**ABOUT THIS TASK:** Report every line below that has the string "parser" in it.

Data excerpts
○ ○ ○ ○ ○

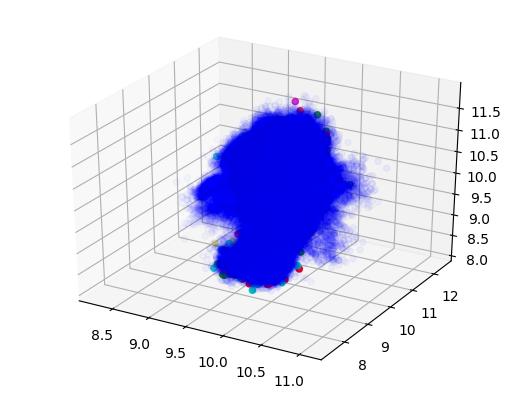
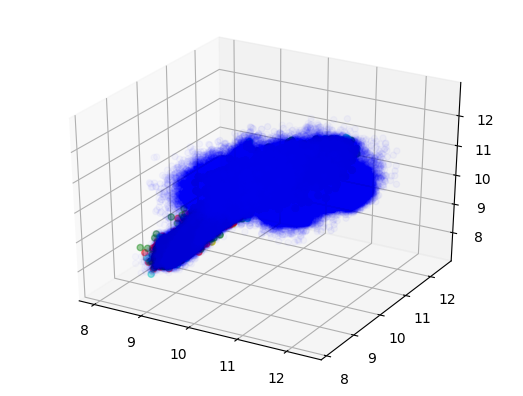
add

diff --git a/inference.py b/inference.py
@@ -54,7 +54,7 @@ def save_image_with_features_as_color(pred):
 if __name__ == '__main__':
 
     parser = argparse.ArgumentParser()
-    parser.add_argument('-m', '--modeldir', default='trained_model', help="Directory of trained model")
+    parser.add_argument('-m', '--modeldir', default='saved_model/lane', help="Directory of trained model")
     parser.add_argument('-i', '--indir', default='data/test_images',
                         help='Input image directory (jpg format)')
     parser.add_argument('-o', '--outdir', default='log',
@@ -70,6 +70,7 @@ if __name__ == '__main__':
         os.mkdir(output_dir)
 
     image_paths = glob(os.path.join(data_dir, '*.jpg'))
+    image_paths += glob(os.path.join(data_dir, '*.png'))
     image_paths.sort()
 
     num_images = len(image_paths)

diff --git a/datagenerator.py b/datagenerator.py
@@ -130,7 +130,7 @@ def get_lane_f_paths(lane_list_f):
         for l in f.readlines():
             l = l.strip().split(' ')
             image_files.append(l[0])
-            gt_files.append(l[-1])
+            gt_files.append(l[-2])
     log.info('Find {} images, {} gts.'.format(len(image_files), len(gt_files)))
     return image_files, gt_files
 

diff --git a/README.md b/README.md
@@ -5,3 +5,7 @@
 ![](https://i.loli.net/2018/09/04/5b8df3b24853b.png)
 
 可以看到，在多条不同车道线检测上效果还不错。车辆和行人的实例分割在测试中。
+
+*2018-9-11*
+
+貌似训练车道线的时候数据集错了。我应该用mask，用成了edges，导致最后的结果无法进行聚类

○ ○ ○ ○ ○

**ANSWER TO THIS PROBLEM:**
     parser = argparse.ArgumentParser()
-    parser.add_argument('-m', '--modeldir', default='trained_model', help="Directory of trained model")
+    parser.add_argument('-m', '--modeldir', default='saved_model/lane', help="Directory of trained model")
     parser.add_argument('-i', '--indir', default='data/test_images',
     parser.add_argument('-o', '--outdir', default='log',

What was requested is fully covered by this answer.